Ilya Marritz covers business for WNYC.
Pace of Construction Starts Slows Dramatically in NYC
Tuesday, August 23, 2011
After a partial recovery from the recession, new building activity in New York City appears to be slowing down.
"This was not expected because we had many encouraging signs that the market was turning upward again," Building Congress President Richard Anderson said.
Anderson added expectations were high because the number of building permits issued by the city was up, and many builders had announced plans to break ground on new projects.
Building starts is a measure of all the dollars approved for new construction projects and rehabs, in a given period of time.
The biggest start in the first half of 2011 was Delta Airlines' $1.2 billion expansion of Terminal Four at John F. Kennedy International Airport.

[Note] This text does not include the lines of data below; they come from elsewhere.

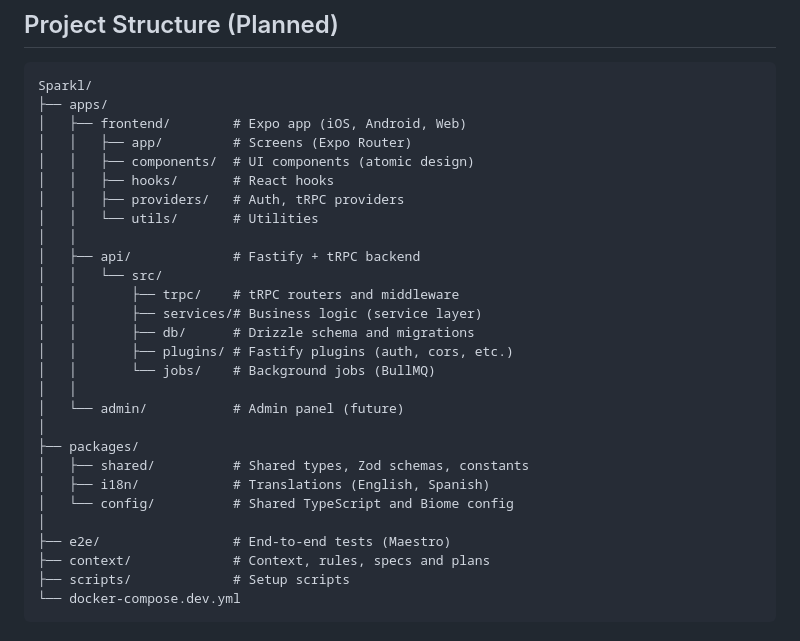
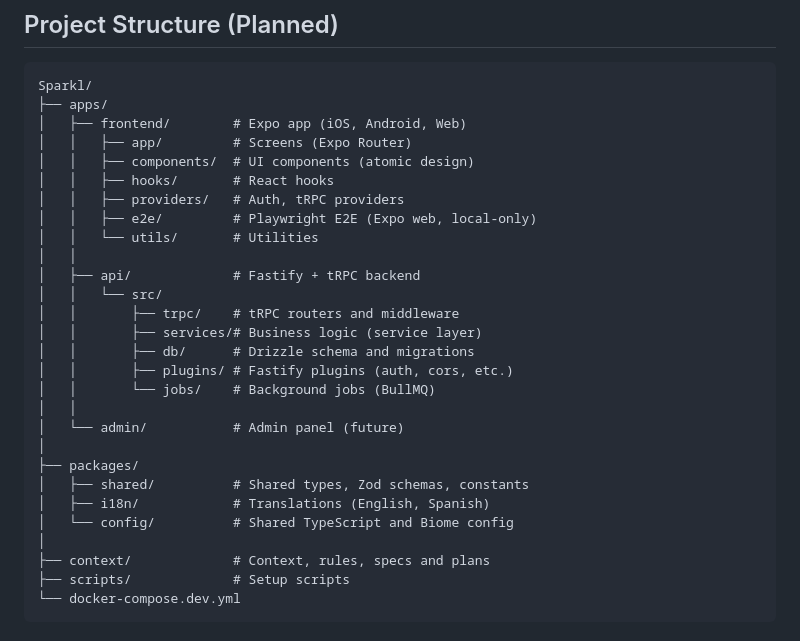
Before and after one commit to pajarraco/Sparkl, a Markdown page: README.md, the part around the change. Drawn GitHub-style.

```diff
--- a/README.md
+++ b/README.md
@@ -46,6 +46,7 @@ Sparkl/
 │   │   ├── components/  # UI components (atomic design)
 │   │   ├── hooks/       # React hooks
 │   │   ├── providers/   # Auth, tRPC providers
+│   │   ├── e2e/         # Playwright E2E (Expo web, local-only)
 │   │   └── utils/       # Utilities
 │   │
 │   ├── api/             # Fastify + tRPC backend
@@ -63,7 +64,6 @@ Sparkl/
 │   ├── i18n/            # Translations (English, Spanish)
 │   └── config/          # Shared TypeScript and Biome config
 │
-├── e2e/                 # End-to-end tests (Maestro)
 ├── context/             # Context, rules, specs and plans
 ├── scripts/             # Setup scripts
 └── docker-compose.dev.yml
```
Also changed, not shown: CHANGELOG.md (+2 -0 lines), context/code-standard.md (+3 -1 lines).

The next-biggest construction starts were a $200 million MTA bus depot in Harlem, a $195 million garage serving the Department of Sanitation and UPS, the future 63rd street station for the Second Avenue subway ($176 million) and a new neuroscience research center at Columbia University, valued at $175 million.